▶ _Material to process_:

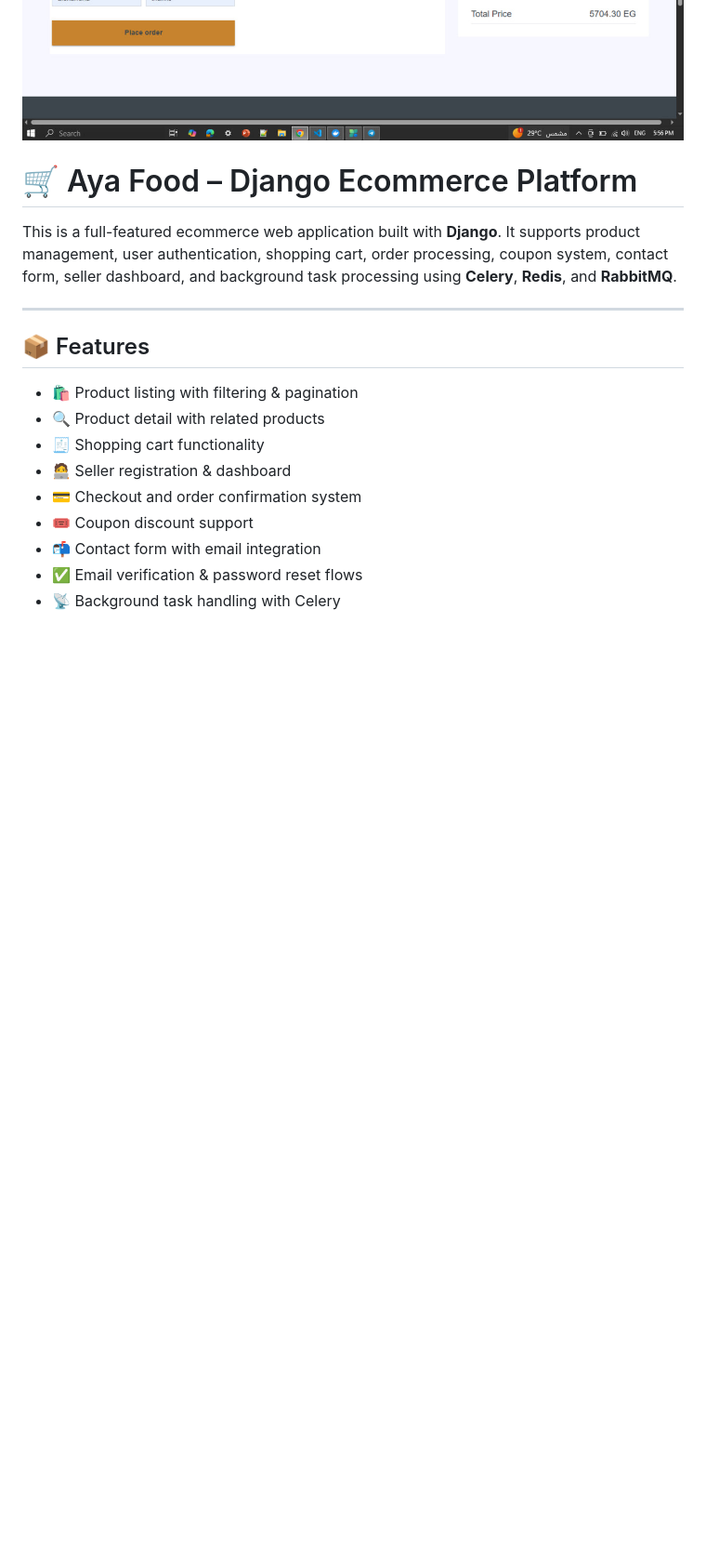
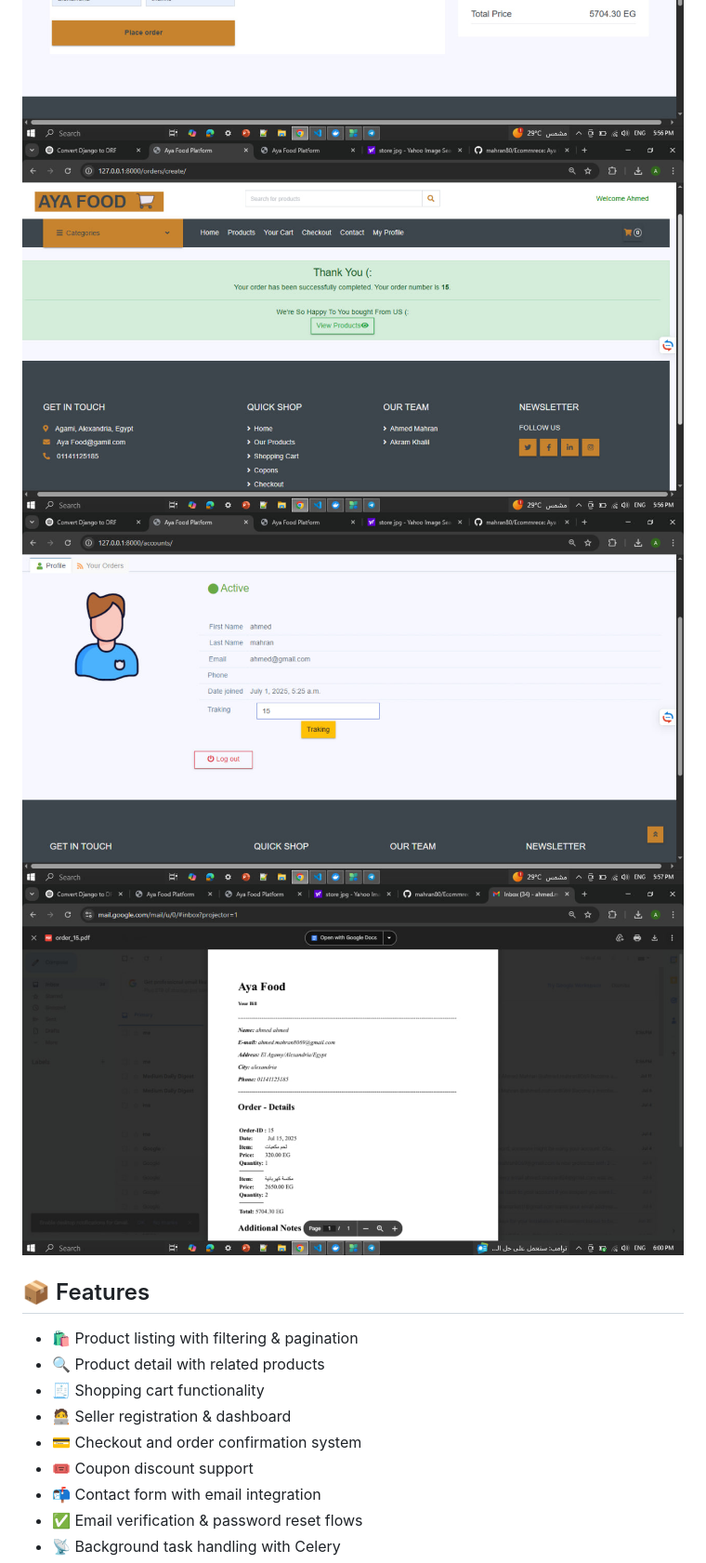
Before and after one commit to mahran80/Ecommrece, a Markdown page: README.md, the part around the change printed below. Shown: that part at 93% size. Drawn GitHub-style; blank space fills up the shorter version.

```diff
--- a/README.md
+++ b/README.md
@@ -8,15 +17,9 @@
 ![Screen 4](docs/4.jpg)
 ![Screen 5](docs/5.jpg)
 ![Screen 6](docs/6.jpg)
-
-
-
-
-# 🛒 Aya Food – Django Ecommerce Platform
-
-This is a full-featured ecommerce web application built with **Django**. It supports product management, user authentication, shopping cart, order processing, coupon system, contact form, seller dashboard, and background task processing using **Celery**, **Redis**, and **RabbitMQ**.
-
----
+![Screen 7](docs/7.jpg)
+![Screen 8](docs/8.jpg)
+![Screen 9](docs/9.jpg)
 
 ## 📦 Features
 
```
Also changed, not shown: other parts of README.md (+9 -0 lines).
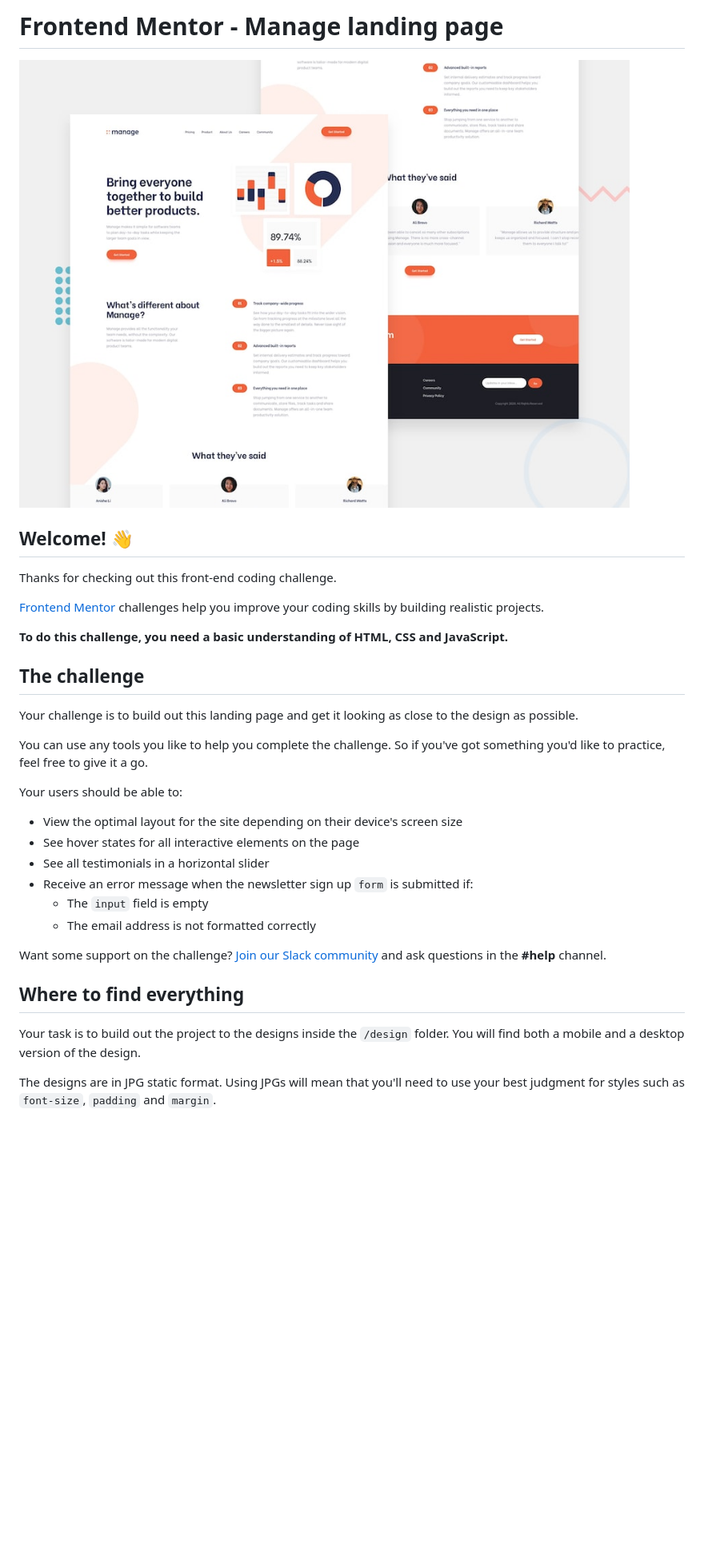
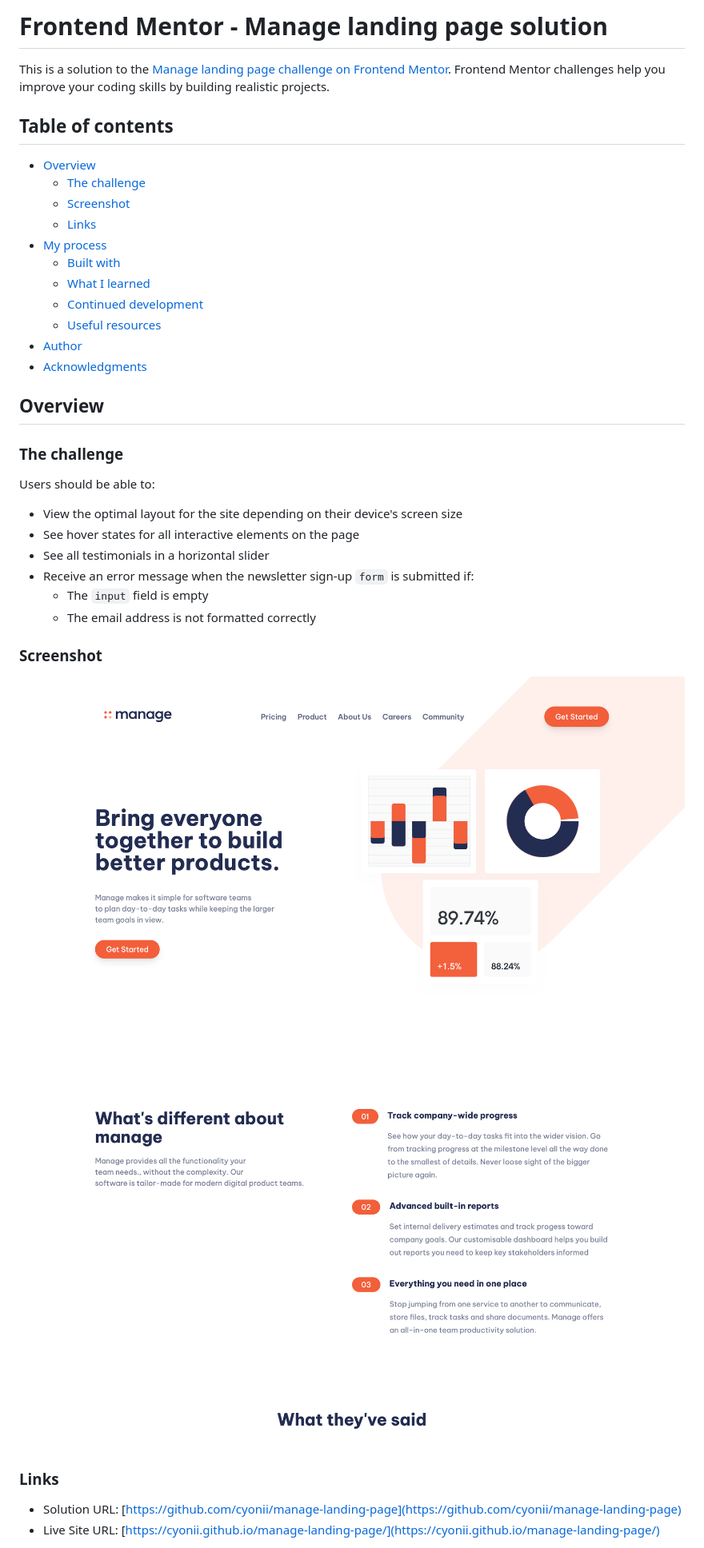
Before and after one commit to cyonii/manage-landing-page, a Markdown page: README.md, the part around the change printed below. Shown: that part at 80% size. GitHub-like rendering; pictures changed too: docs/screenshots/features.png (added), docs/screenshots/hero.png (added); blank space fills up the shorter version.

```diff
--- a/README.md
+++ b/README.md
@@ -1,35 +1,41 @@
-# Frontend Mentor - Manage landing page
+# Frontend Mentor - Manage landing page solution
 
-![Design preview for the Manage landing page coding challenge](./assets/design/desktop-preview.jpg)
+This is a solution to the [Manage landing page challenge on Frontend Mentor](https://www.frontendmentor.io/challenges/manage-landing-page-SLXqC6P5). Frontend Mentor challenges help you improve your coding skills by building realistic projects.
 
-## Welcome! 👋
+## Table of contents
 
-Thanks for checking out this front-end coding challenge.
+- [Overview](#overview)
+  - [The challenge](#the-challenge)
+  - [Screenshot](#screenshot)
+  - [Links](#links)
+- [My process](#my-process)
+  - [Built with](#built-with)
+  - [What I learned](#what-i-learned)
+  - [Continued development](#continued-development)
+  - [Useful resources](#useful-resources)
+- [Author](#author)
+- [Acknowledgments](#acknowledgments)
 
-[Frontend Mentor](https://www.frontendmentor.io) challenges help you improve your coding skills by building realistic projects.
+## Overview
 
-**To do this challenge, you need a basic understanding of HTML, CSS and JavaScript.**
+### The challenge
 
-## The challenge
-
-Your challenge is to build out this landing page and get it looking as close to the design as possible.
-
-You can use any tools you like to help you complete the challenge. So if you've got something you'd like to practice, feel free to give it a go.
-
-Your users should be able to:
+Users should be able to:
 
 - View the optimal layout for the site depending on their device's screen size
 - See hover states for all interactive elements on the page
 - See all testimonials in a horizontal slider
-- Receive an error message when the newsletter sign up `form` is submitted if:
+- Receive an error message when the newsletter sign-up `form` is submitted if:
   - The `input` field is empty
   - The email address is not formatted correctly
 
-Want some support on the challenge? [Join our Slack community](https://www.frontendmentor.io/slack) and ask questions in the **#help** channel.
+### Screenshot
 
-## Where to find everything
+![Hero Section](./docs/screenshots/hero.png)
+![Features Section](./docs/screenshots/features.png)
 
-Your task is to build out the project to the designs inside the `/design` folder. You will find both a mobile and a desktop version of the design.
+### Links
 
-The designs are in JPG static format. Using JPGs will mean that you'll need to use your best judgment for styles such as `font-size`, `padding` and `margin`.
+- Solution URL: [https://github.com/cyonii/manage-landing-page](https://github.com/cyonii/manage-landing-page)
+- Live Site URL: [https://cyonii.github.io/manage-landing-page/](https://cyonii.github.io/manage-landing-page/)
 
```
Also changed, not shown: other parts of README.md (+29 -45 lines), README-template.md (deleted, +0 -115 lines).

▶ _Task brief_: Restate the whole listing above exactly, except for its images.

▶ _Result of the task_:
Before and after one commit to mahran80/Ecommrece, a Markdown page: README.md, the part around the change printed below. Shown: that part at 93% size. Drawn GitHub-style; blank space fills up the shorter version.

```diff
--- a/README.md
+++ b/README.md
@@ -8,15 +17,9 @@
 ![Screen 4](docs/4.jpg)
 ![Screen 5](docs/5.jpg)
 ![Screen 6](docs/6.jpg)
-
-
-
-
-# 🛒 Aya Food – Django Ecommerce Platform
-
-This is a full-featured ecommerce web application built with **Django**. It supports product management, user authentication, shopping cart, order processing, coupon system, contact form, seller dashboard, and background task processing using **Celery**, **Redis**, and **RabbitMQ**.
-
----
+![Screen 7](docs/7.jpg)
+![Screen 8](docs/8.jpg)
+![Screen 9](docs/9.jpg)
 
 ## 📦 Features
 
```
Also changed, not shown: other parts of README.md (+9 -0 lines).
Before and after one commit to cyonii/manage-landing-page, a Markdown page: README.md, the part around the change printed below. Shown: that part at 80% size. GitHub-like rendering; pictures changed too: docs/screenshots/features.png (added), docs/screenshots/hero.png (added); blank space fills up the shorter version.

```diff
--- a/README.md
+++ b/README.md
@@ -1,35 +1,41 @@
-# Frontend Mentor - Manage landing page
+# Frontend Mentor - Manage landing page solution
 
-![Design preview for the Manage landing page coding challenge](./assets/design/desktop-preview.jpg)
+This is a solution to the [Manage landing page challenge on Frontend Mentor](https://www.frontendmentor.io/challenges/manage-landing-page-SLXqC6P5). Frontend Mentor challenges help you improve your coding skills by building realistic projects.
 
-## Welcome! 👋
+## Table of contents
 
-Thanks for checking out this front-end coding challenge.
+- [Overview](#overview)
+  - [The challenge](#the-challenge)
+  - [Screenshot](#screenshot)
+  - [Links](#links)
+- [My process](#my-process)
+  - [Built with](#built-with)
+  - [What I learned](#what-i-learned)
+  - [Continued development](#continued-development)
+  - [Useful resources](#useful-resources)
+- [Author](#author)
+- [Acknowledgments](#acknowledgments)
 
-[Frontend Mentor](https://www.frontendmentor.io) challenges help you improve your coding skills by building realistic projects.
+## Overview
 
-**To do this challenge, you need a basic understanding of HTML, CSS and JavaScript.**
+### The challenge
 
-## The challenge
-
-Your challenge is to build out this landing page and get it looking as close to the design as possible.
-
-You can use any tools you like to help you complete the challenge. So if you've got something you'd like to practice, feel free to give it a go.
-
-Your users should be able to:
+Users should be able to:
 
 - View the optimal layout for the site depending on their device's screen size
 - See hover states for all interactive elements on the page
 - See all testimonials in a horizontal slider
-- Receive an error message when the newsletter sign up `form` is submitted if:
+- Receive an error message when the newsletter sign-up `form` is submitted if:
   - The `input` field is empty
   - The email address is not formatted correctly
 
-Want some support on the challenge? [Join our Slack community](https://www.frontendmentor.io/slack) and ask questions in the **#help** channel.
+### Screenshot
 
-## Where to find everything
+![Hero Section](./docs/screenshots/hero.png)
+![Features Section](./docs/screenshots/features.png)
 
-Your task is to build out the project to the designs inside the `/design` folder. You will find both a mobile and a desktop version of the design.
+### Links
 
-The designs are in JPG static format. Using JPGs will mean that you'll need to use your best judgment for styles such as `font-size`, `padding` and `margin`.
+- Solution URL: [https://github.com/cyonii/manage-landing-page](https://github.com/cyonii/manage-landing-page)
+- Live Site URL: [https://cyonii.github.io/manage-landing-page/](https://cyonii.github.io/manage-landing-page/)
 
```
Also changed, not shown: other parts of README.md (+29 -45 lines), README-template.md (deleted, +0 -115 lines).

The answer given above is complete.